I first heard about the ladies of Gee’s Bend on Oprah. Talk about the World’s Stage!
I was peeled to the television waiting for my Great Aunt, Alice Royal, to come on and speak about the Black Town my family helped pioneer in Allensworth, California after slavery. Since I was a little girl I would hear the stories of how my great-grandmother Sadie (who lived to 102 years old) and her parents (born slaves) joined a handful of emancipated slaves and free Negroes to found their rendition of the Black Promised Land – Allensworth – now preserved as a National Historic State Park.
As I eagerly awaited Aunt Alice’s arrival, my attention was somewhat diverted (and later captivated), by the appearance of Gee’s Bend. This small town in Alabama, forced into complete isolation for over three decades, had now produced some of the most exquisite contributions to Modern Art that this country had ever seen. The women of Gee’s Bend, now nationally recognized quilters, sang and spoke of their experiences, and I sat there mesmerized.
Less than two weeks later, my agent called me with an audition for Gee’s Bend.
I read the script and just knew I had to audition. My initial appointment was for the character Nella, but there was just something about the character Sadie I just couldn’t shake. A few days later I requested a role change, and the rest is history.
In the last scene of the play, octogenarian Sadie considers the full course of her life- her Baptism, marriage, children, abuse, struggle for equality, loss of loved ones, and new-found stardom, and with love in her heart she looks to her Heavenly Father saying, “You brought me this far, Lord. You reached down and blessed me.”
Those powerful words stick with me night after night.
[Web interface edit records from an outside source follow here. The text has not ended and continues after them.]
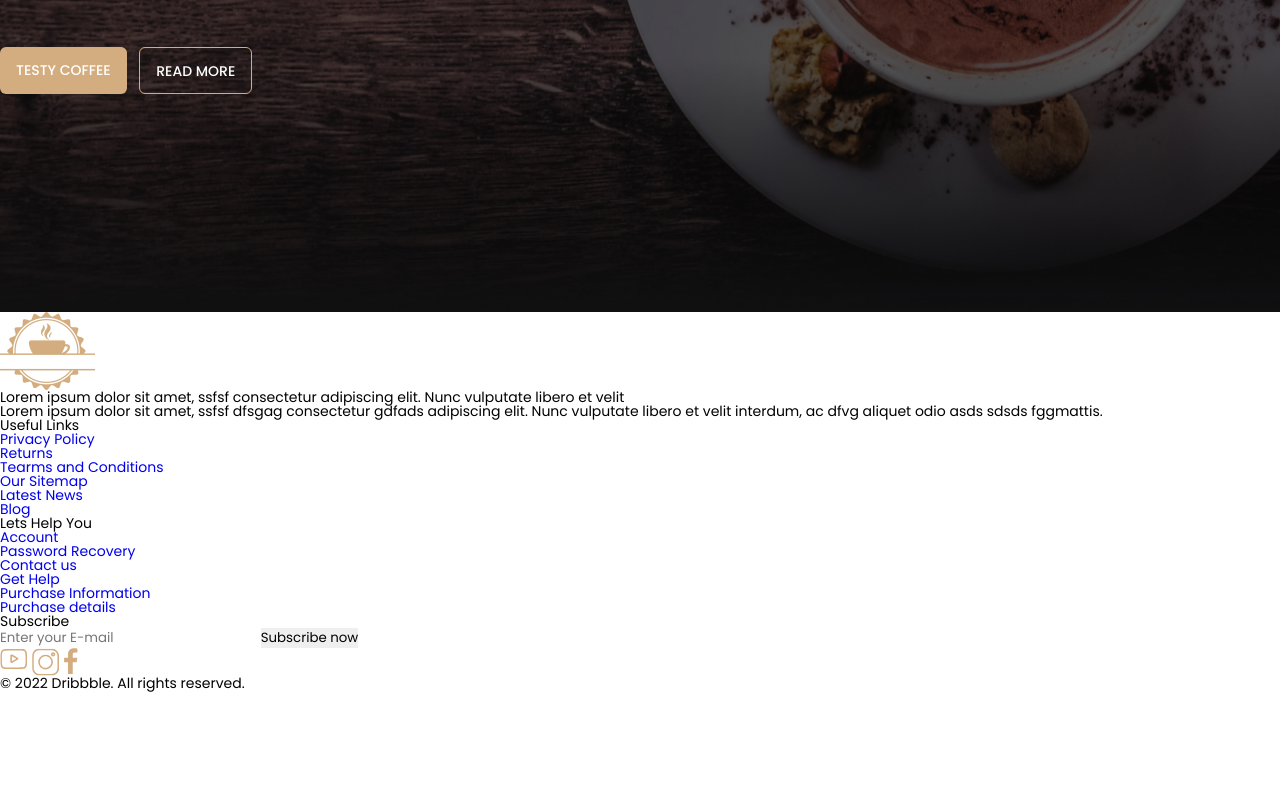
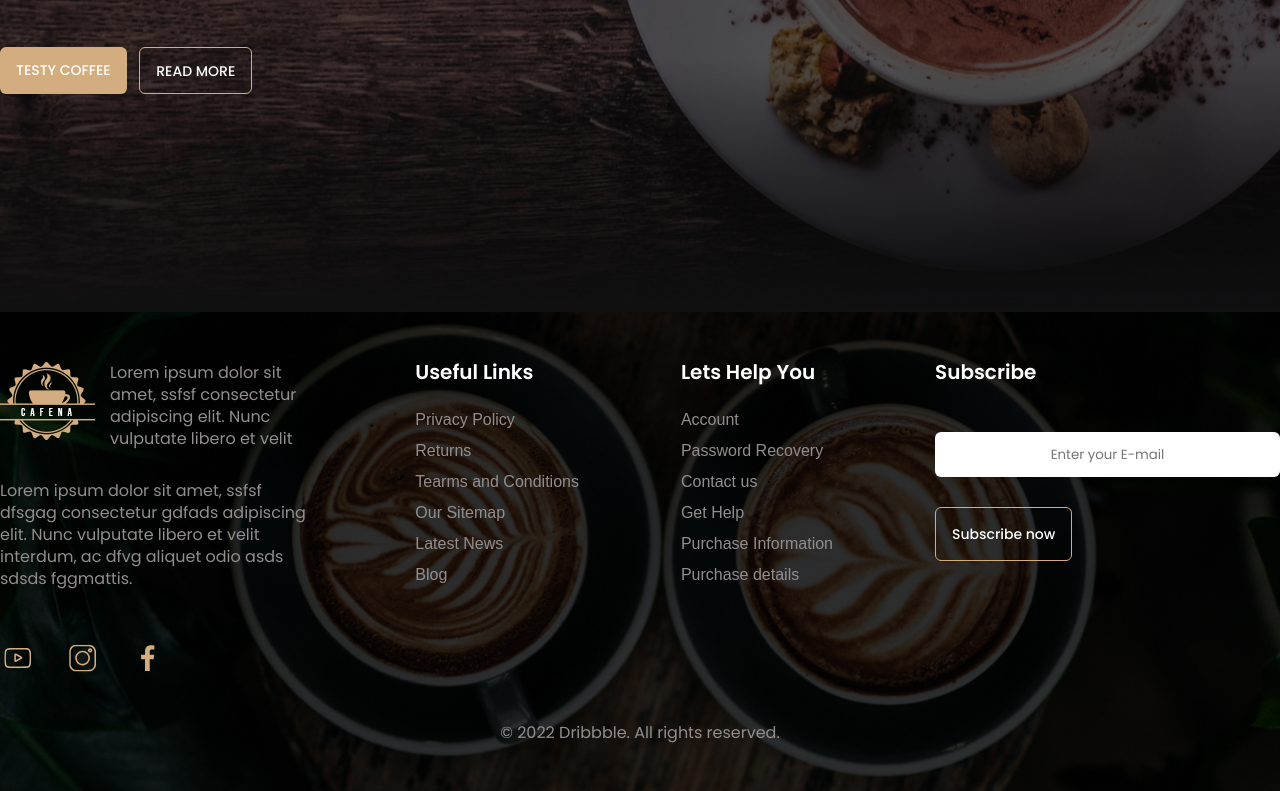
Before and after one commit to astik-dev/practice_website_coffee, a plain HTML site: page index.html in a window 1280 px wide. Shown: the part 622-1413 px from the top of the page. Before the commit the page ends 1315 px from the top, so only its background shows below. Drawn offline with Linux system fonts and the light colour scheme.

Commit message:
SCSS: add styles for footer

```diff
--- a/#source/scss/style.scss
+++ b/#source/scss/style.scss
@@ -24,22 +24,36 @@ h1 {
 	text-transform: uppercase;
 }
 
+h4{}
 
+h3{}
 
-.wrapper {
-
-	.header {
-		background: url("../img/header/bg.jpg") center/cover no-repeat;
+h4{
+	font-weight: 600;
+	font-size: 20px;
+	color: #FFFFFF;
+}
 
 .button {
 	display: inline-block;
 	border-radius: 6px;
 	padding: 15.5px 16px;
+	background: transparent;
 
 	font-size: 14px;
 	color: #FFFFFF;
 	font-weight: 500;
 }
+
+
+
+.wrapper {
+	min-height: 100%;
+	display: grid;
+	grid-template-rows: auto 1fr auto;
+
+	.header {
+		background: url("../img/header/bg.jpg") center/cover no-repeat;
 
 		&__container {
 			padding: 0 0 218px 0;
@@ -97,4 +111,88 @@ h1 {
 			border: 1px solid #D3AD7F;
 		}
 	}
+
+	.footer{
+		background: url("../img/footer/bg.jpg") center/cover no-repeat;
+
+		&__body {
+			padding: 50px 0;
+			display: grid;
+			grid-template-columns: 1fr auto auto minmax(auto, 345px);
+			gap: 50px 102px;
 		}
+
+		&__text {
+			max-width: 336px;
+			font-size: 16px;
+			line-height: 22px;
+			color: #938E8E;
+
+			display: grid;
+			grid-template-columns: auto 1fr;
+			gap: 30px 15px;
+
+			/*p:nth-child(2){
+				max-width: 226px;
+			}*/
+			p:nth-child(3){
+				grid-column: 1 / 3;
+			}
+		}
+
+		&__title{
+			margin: 0 0 30px 0;
+		}
+
+		&__useful-links ul,
+		&__help-links ul{
+			display: flex;
+			flex-direction: column;
+			gap: 15px;
+		}
+
+		&__link{
+			font-family: 'Arial';
+			font-size: 16px;
+			line-height: 16px;
+			color: #938E8E;
+		}
+
+		&__subscribe{
+			h4{
+				margin: 0 0 50px 0;
+			}
+			input{
+				display: block;
+				text-align: center;
+				width: 100%;
+				height: 45px;
+				background-color: #FFFFFF;
+				border-radius: 6px;
+			}
+			button{
+				margin: 30px 0 0 0;
+				border: 1px solid #D3AD7F;
+			}
+		}
+
+		&__soc-net{
+			grid-column: 1 / 5;
+
+			display: grid;
+			grid-template-columns: repeat(auto-fit, 35px);
+			grid-template-rows: repeat(auto-fit, 35px);
+			gap: 30px;
+			align-items: center;
+			justify-items: center;
+
+		}
+
+		&__rights{
+			grid-column: 1 / 5;
+			font-size: 16px;
+			color: #938E8E;
+			justify-self: center;
+		}
+	}
+}
--- a/index.html
+++ b/index.html
@@ -80,7 +80,7 @@
 						<h4 class="footer__title">Subscribe</h4>
 						<form action="#">
 							<input type="text" name="email" placeholder="Enter your E-mail">
-							<button name="button">Subscribe now</button>
+							<button name="button" class="button">Subscribe now</button>
 						</form>
 					</section>
 					<section class="footer__soc-net">
```
Also changed, not shown: css/style.css, img/footer/bg.jpg (added). Lines whose indentation alone changed are shown as unchanged.
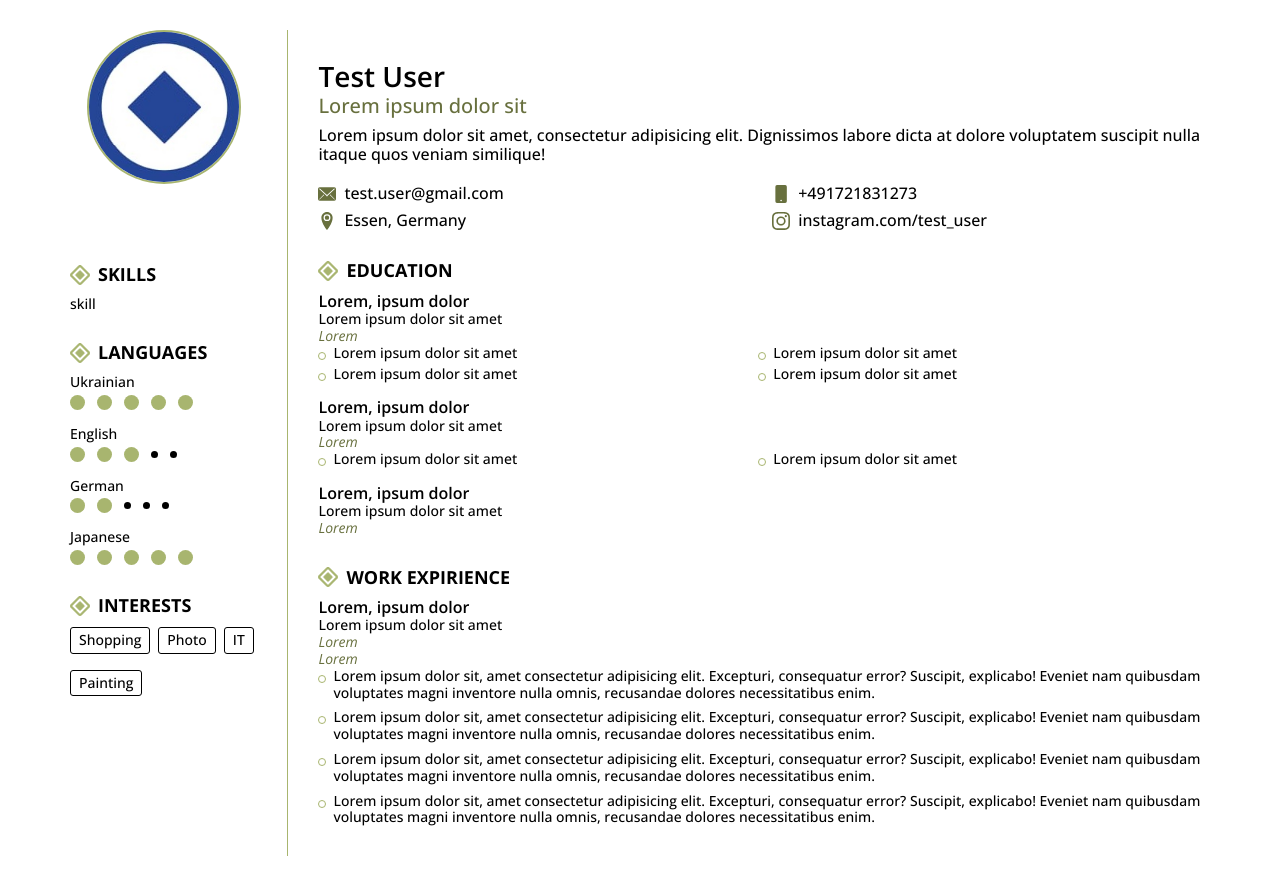
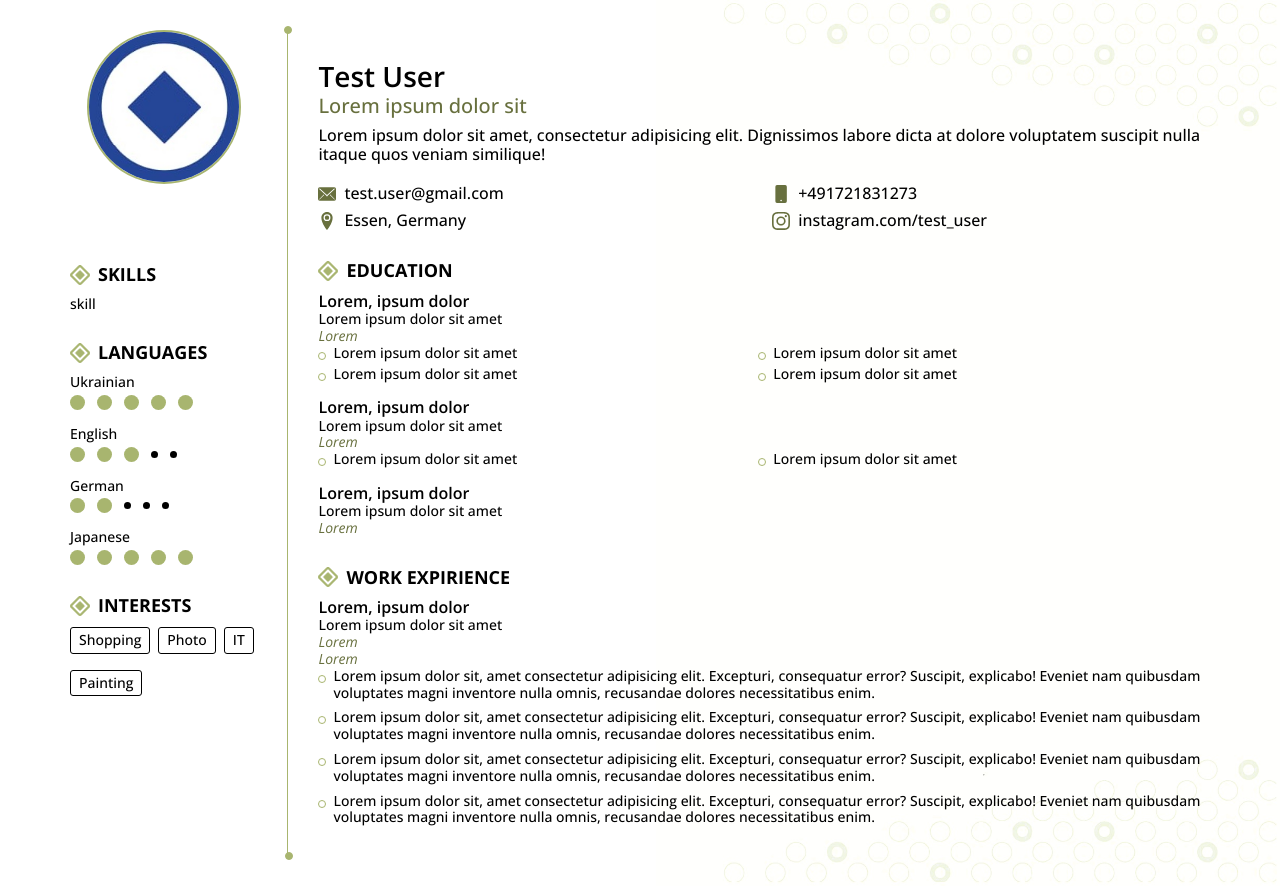
Before and after one commit to llizzokk/cv1, a plain HTML site: page index.html in a window 1280 px wide. Drawn offline with nearby package versions, Linux system fonts and the light colour scheme.

Commit message:
update html

```diff
--- a/index.html
+++ b/index.html
@@ -2,13 +2,13 @@
 <html lang="en">
 
 <head>
-    <meta charset="UTF-8">
-    <meta name="viewport" content="width=device-width, initial-scale=1.0">
+    <meta charset="UTF-8" />
+    <meta name="viewport" content="width=device-width, initial-scale=1.0" />
     <title>CV</title>
-    <link rel="preconnect" href="https://fonts.googleapis.com">
-    <link rel="preconnect" href="https://fonts.gstatic.com" crossorigin>
+    <link rel="preconnect" href="https://fonts.googleapis.com" />
+    <link rel="preconnect" href="https://fonts.gstatic.com" />
     <link href="https://fonts.googleapis.com/css2?family=Open+Sans:ital,wght@0,300..800;1,300..800&display=swap"
-        rel="stylesheet">
+        rel="stylesheet" />
     <style>
         body {
             background-color: #fff;
@@ -17,6 +17,10 @@
             font-family: "Open Sans", sans-serif;
             line-height: 1.2;
             color: black;
+            background-image: url(./green.JPG);
+            background-size: contain;
+            background-repeat: no-repeat;
+            background-position: right;
         }
 
         /* reset */
@@ -61,6 +65,17 @@
             padding: 30px;
         }
 
+        .main-part::before {
+            position: absolute;
+            bottom: -0.5%;
+            left: -0.4%;
+            border: 1px solid #A8B56F;
+            background-color: #A8B56F;
+            border-radius: 100%;
+            width: 6px;
+            height: 6px;
+            content: '';
+        }
 
         .my-info {
             margin-bottom: 30px;
@@ -216,6 +231,18 @@
             border-right: 1px solid #A8B56F;
         }
 
+        .sidebar::after {
+            position: absolute;
+            top: -0.5%;
+            left: 98.7%;
+            border: 1px solid #A8B56F;
+            background-color: #A8B56F;
+            border-radius: 100%;
+            width: 6px;
+            height: 6px;
+            content: '';
+        }
+
         .my-photo {
             width: 150px;
             height: 150px;
@@ -293,6 +320,10 @@
                 max-width: 65%;
             }
 
+            .main-part::before {
+                left: -0.8%;
+            }
+
             .main-title {
                 font-weight: 500;
             }
@@ -303,6 +334,10 @@
                 width: 35%;
                 min-height: 94vh;
                 border-right: 1px solid #A8B56F;
+            }
+
+            .sidebar::after {
+                left: 98.35%;
             }
 
             .my-photo {
@@ -452,7 +487,7 @@
         </div>
         <!-- side bar -->
         <aside class="sidebar">
-            <img src="./photo.jpg" alt="My photo" class="my-photo">
+            <img src="./photo.jpg" alt="My photo" class="my-photo" />
             <!-- side bar content -->
             <div class="side-content">
                 <!-- skills -->
```
Also changed, not shown: green.JPG (added), 1 other file.
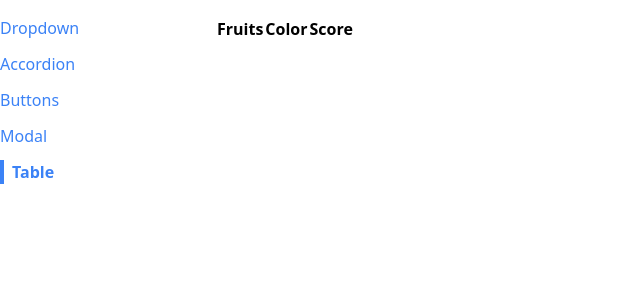
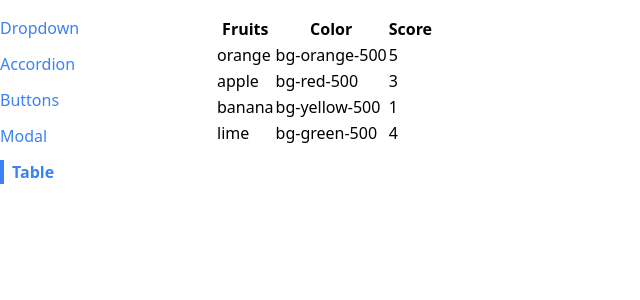
Before and after one commit to Pfirewire/react-udemy-comps, a React (Create React App) app: page /table in a window 1280 px wide. Shown: the top 300 px of the page, without its empty margins (0-640 px from the left). Built offline with nearby package versions, Linux system fonts and the light colour scheme.

Commit message:
Building the Rows

```diff
--- a/src/components/Table.js
+++ b/src/components/Table.js
@@ -1,6 +1,16 @@
 
 
 function Table({ data }) {
+    const renderedRows = data.map((fruit) => {
+        return(
+            <tr key={fruit.name}>
+                <td>{fruit.name}</td>
+                <td>{fruit.color}</td>
+                <td>{fruit.score}</td>
+            </tr>
+        );
+    });
+
     return(
         <table>
             <thead>
@@ -11,7 +21,7 @@
                 </tr>
             </thead>
             <tbody>
-
+            {renderedRows}
             </tbody>
         </table>
     );
```
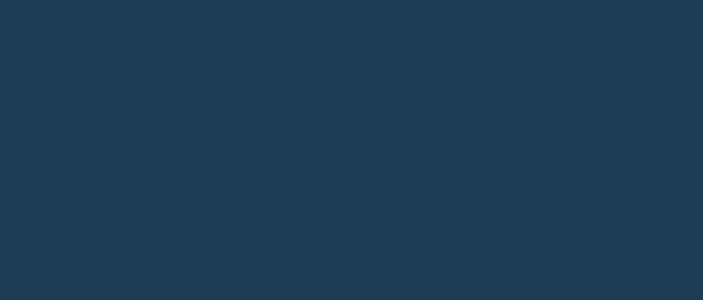
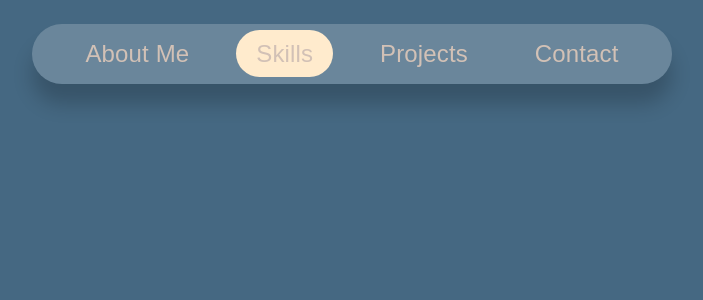
Before and after one commit to MATHESH31/portfolio, a React (Vite) app: page /skills in a window 1280 px wide. Before the commit this address had no page. Shown: the top 300 px of the page, without its empty margins (288-991 px from the left). Built offline with nearby package versions, Linux system fonts and the light colour scheme; a web font is replaced by a local one.

Commit message:
active tab highlighting is added.

```diff
--- a/src/App.jsx
+++ b/src/App.jsx
@@ -1,13 +1,17 @@
-import React from 'react'
 import { BrowserRouter as Router, Routes, Route } from 'react-router-dom'
 import About from './components/about/About.jsx'
+import Skills from './components/skills/Skills.jsx'
+import Projects from './components/projects/Projects.jsx'
+import Contact from './components/contact/Contact.jsx'
 
 const App = () => {
     return (
         <Router>
             <Routes>
-                <Route path="/" element={<About />} />
-                {/* <Route path="/home" element={<Home />} /> */}
+                <Route path="/about" element={<About />} />
+                <Route path="/skills" element={<Skills />} />
+                <Route path="/projects" element={<Projects />} />
+                <Route path="/contact" element={<Contact />} />
             </Routes>
         </Router>
     )
--- a/src/components/about/About.jsx
+++ b/src/components/about/About.jsx
@@ -34,7 +34,7 @@ const About = () => {
                 </div>
                 <div className="oli-vattam"></div>
                 <div className='portrait'>
-                    <img src={ myImage } />
+                    <img src={myImage} />
                 </div>
                 <div className='right-content-box'>
                     <div className='experience'>
--- a/src/components/app-bar/AppBar.css
+++ b/src/components/app-bar/AppBar.css
@@ -27,9 +27,13 @@
     font-weight: 500;
     padding: 10px 20px;
     transition: background-color 0.3s ease, color 0.3s ease;
-    backdrop-filter: blur(4px);
 }
 
-.app-bar-list a:hover {
-    color: #000;
+.active {
+    border-radius: 2vw;
+    background-color: blanchedalmond;
 }
+
+.active a {
+    color: var(--intro-bg-color);
+}
--- a/src/components/app-bar/AppBar.jsx
+++ b/src/components/app-bar/AppBar.jsx
@@ -1,14 +1,16 @@
 import React from 'react'
 import './AppBar.css'
+import { NavLink } from 'react-router-dom'
 
 const AppBar = () => {
+
     return (
         <nav className='app-bar'>
             <ul className='app-bar-list'>
-                <li><a href='#about'>About Me</a></li>
-                <li><a href='#skills'>Skills</a></li>
-                <li><a href='#projects'>Projects</a></li>
-                <li><a href='#contact'>Contact</a></li>
+                <li><NavLink to="/about" className={({ isActive }) => isActive ? 'active' : ''}>About Me</NavLink></li>
+                <li><NavLink to="/skills" className={({ isActive }) => isActive ? 'active' : ''}>Skills</NavLink></li>
+                <li><NavLink to="/projects" className={({ isActive }) => isActive ? 'active' : ''}>Projects</NavLink></li>
+                <li><NavLink to="/contact" className={({ isActive }) => isActive ? 'active' : ''}>Contact</NavLink></li>
             </ul>
         </nav>
     )
--- /dev/null
+++ b/src/components/contact/Contact.jsx
@@ -0,0 +1,13 @@
+import React from 'react'
+import AppBar from '../app-bar/AppBar'
+import './Contact.css';
+
+const Contact = () => {
+    return (
+        <div>
+            <AppBar />
+        </div>
+    )
+}
+
+export default Contact
--- /dev/null
+++ b/src/components/projects/Projects.jsx
@@ -0,0 +1,13 @@
+import React from 'react'
+import AppBar from '../app-bar/AppBar'
+import './Projects.css';
+
+const Projects = () => {
+    return (
+        <div>
+            <AppBar />
+        </div>
+    )
+}
+
+export default Projects
--- /dev/null
+++ b/src/components/skills/Skills.css
@@ -0,0 +1,4 @@
+.skills-layout {
+    height: 100vh;
+    background-color: var(--home-screen-bg);
+}
--- /dev/null
+++ b/src/components/skills/Skills.jsx
@@ -0,0 +1,13 @@
+import React from 'react'
+import AppBar from '../app-bar/AppBar'
+import './Skills.css'
+
+const Skills = () => {
+    return (
+        <div className='skills-layout'>
+            <AppBar />
+        </div>
+    )
+}
+
+export default Skills
```
Also changed, not shown: src/components/contact/Contact.css (added), src/components/projects/Projects.css (added).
I consider my own great-grandma Sadie, born in an era of racial hatred and bigotry, yet ascending as a Black Town Pioneer. I consider Barack Obama, an amalgam of cultures and nationalities, raised by a single mother on the South Side of Chicago, and ascending to the highest seat in the land.
And I consider myself, raised by a single mother in Washington, DC, reared in the church and performing arts programs, and full of too many dreams to count. Will I, like Sadie Hackett Calbert, like Sadie Pettway, like Barack Obama, have stories of how God brought me from obscurity into prominence? How God took what seemed like nothing and fashioned it into something? The chart and story of my life are still being written, but like my character Sadie, I can faithfully attest that God has certainly “brought me this far”.